Summary

After the feast at the mountaintop, Ralph paces along the beach, preparing for the assembly he has asked the boys to gather for. He understands that there is a great deal at stake and that the boys will need to arrive at a consensus on how to conduct themselves. Ralph considers the place of thought and wisdom. He has never considered himself a thinker; but now, in his position as leader, he has begun to learn how to think, how to discern the best course of action. He sees these abilities in Piggy, though Piggy cannot convince or lead the other boys.

Ralph approaches the other boys, who have already gathered near the platform on a triangle of logs. Ralph blows the conch and begins the meeting, being sure to think through his words carefully, so as to address the most important topics. 
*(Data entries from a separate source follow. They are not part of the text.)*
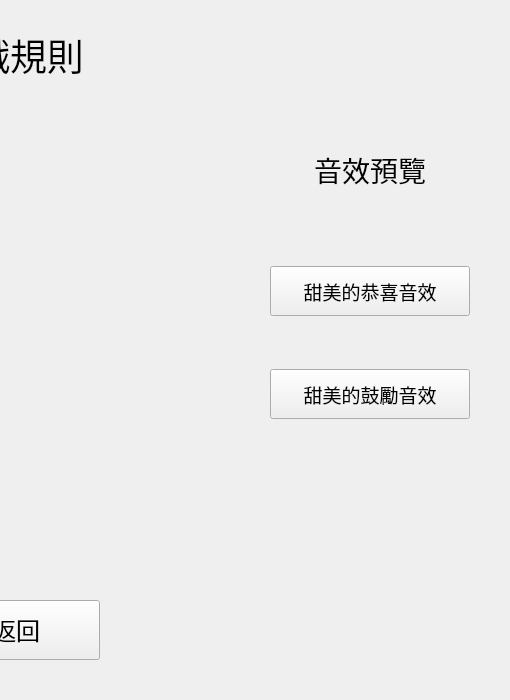
The window that src/ui/rulewidget.ui (hwc20896/EMProj_CMake) describes before a commit, drawn with Qt 5; both pictures show x 490 to 1000 and y 0 to 700 of the 1000 by 700 pixel window.
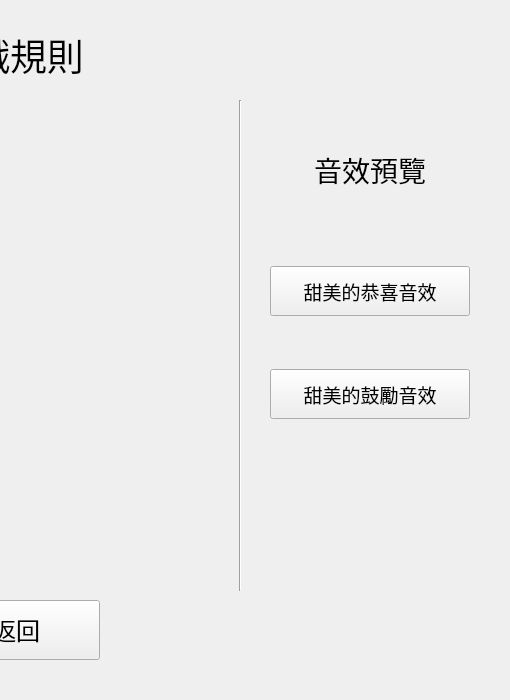
The same window after the commit. Icons and pictures are not drawn.

Commit message: Added a line to improve RuleWidget

```diff
--- a/src/ui/rulewidget.ui
+++ b/src/ui/rulewidget.ui
@@ -140,6 +140,19 @@
     <string>甜美的鼓勵音效</string>
    </property>
   </widget>
+  <widget class="Line" name="line">
+   <property name="geometry">
+    <rect>
+     <x>720</x>
+     <y>100</y>
+     <width>20</width>
+     <height>491</height>
+    </rect>
+   </property>
+   <property name="orientation">
+    <enum>Qt::Orientation::Vertical</enum>
+   </property>
+  </widget>
  </widget>
  <resources/>
  <connections/>
```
Ralph begins by reiterating the need for an assembly, which to him is “not for fun” but rather “to put things straight.” Ralph begins by listing several pressing issues: the boys have ceased to bring water to the camp, the shelters need more work, the littluns have begun to relieve themselves near the huts and orchards. Then Ralph turns to the most serious topic—the need to sustain the fire. Ralph frames the tending of the fire as a task of mortal importance. Pointing to the mountaintop, he says, “We’ve got to make smoke up there—or die.” Ralph then bans the starting of other fires, an unpopular decision that he reinforces by restating his chiefdom. 

Next, Ralph brings up the topic of the beast. To him, the question of the beast’s existence is not as crucial as the choice whether or not to be afraid. He inuits that the fear of the beast is perhaps the largest obstacle in the way of the boys’ happiness. Jack leaps up, takes the conch, and launches into an accusation of the littluns for spreading stories about the beast. He claims to have ranged all over the island, without spying any beast. Piggy agrees, adding that it would be unrealistic for a large predator to exist on such a small island. As Piggy puts it, “Life… is scientific,” and thus fear of anything ghostly is unneeded. He then calls forward any littluns who have seen the beast to speak.

A boy named Phil comes forward and describes a dream about seeing “twisty things in the trees” and then waking up and seeing something “big and horrid” moving in the trees. Ralph assures him this is not possible since nobody could have been out at night. Simon speaks up, stating that he had gone out into the jungle “to go to a place—a place I know.” Jack mocks him, Ralph admonishes him, and Simon sits down without another word.

Another boy, Percival, is called forward but shrinks in embarrassment. All the boys call for him and he speaks, weeping loudly and deeply, overwhelmed with sorrow and homesickness. When Jack asks him about the beast, Percival nearly faints, but whispers something to Jack before passing out: the beast comes out of the sea. The boys are stunned and begin to speculate about what this could mean. Maurice mentions the possibility of a giant squid, which Piggy refutes.

Amid the rowdy din of the assembly, Simon then offers another idea: “‘maybe there is a beast’” and “‘maybe it’s only us.’” However, Simon is unable to fully express his vision, and so he goes silent again, as do the rest of the boys. Piggy plucks up the conch again and reasserts his disbelief in ghosts. Jack then insults Piggy, leading Ralph to regret his decision to hold the assembly at night, when the thought of ghosts seems more real. Ralph calls for anyone who believes in ghosts to raise his hand, and he sees numerous hands rise in the descending darkness.

Piggy chastises the group for believing in ghosts, for acting like animals and savages, for “‘going off—hunting pigs—letting fires out—and now!’” Jack silences Piggy before turning his attention to Ralph, at whom he launches an unexpected volley of criticism: “‘And you shut up! Who are you,...

(The entire section is 1,189 words.)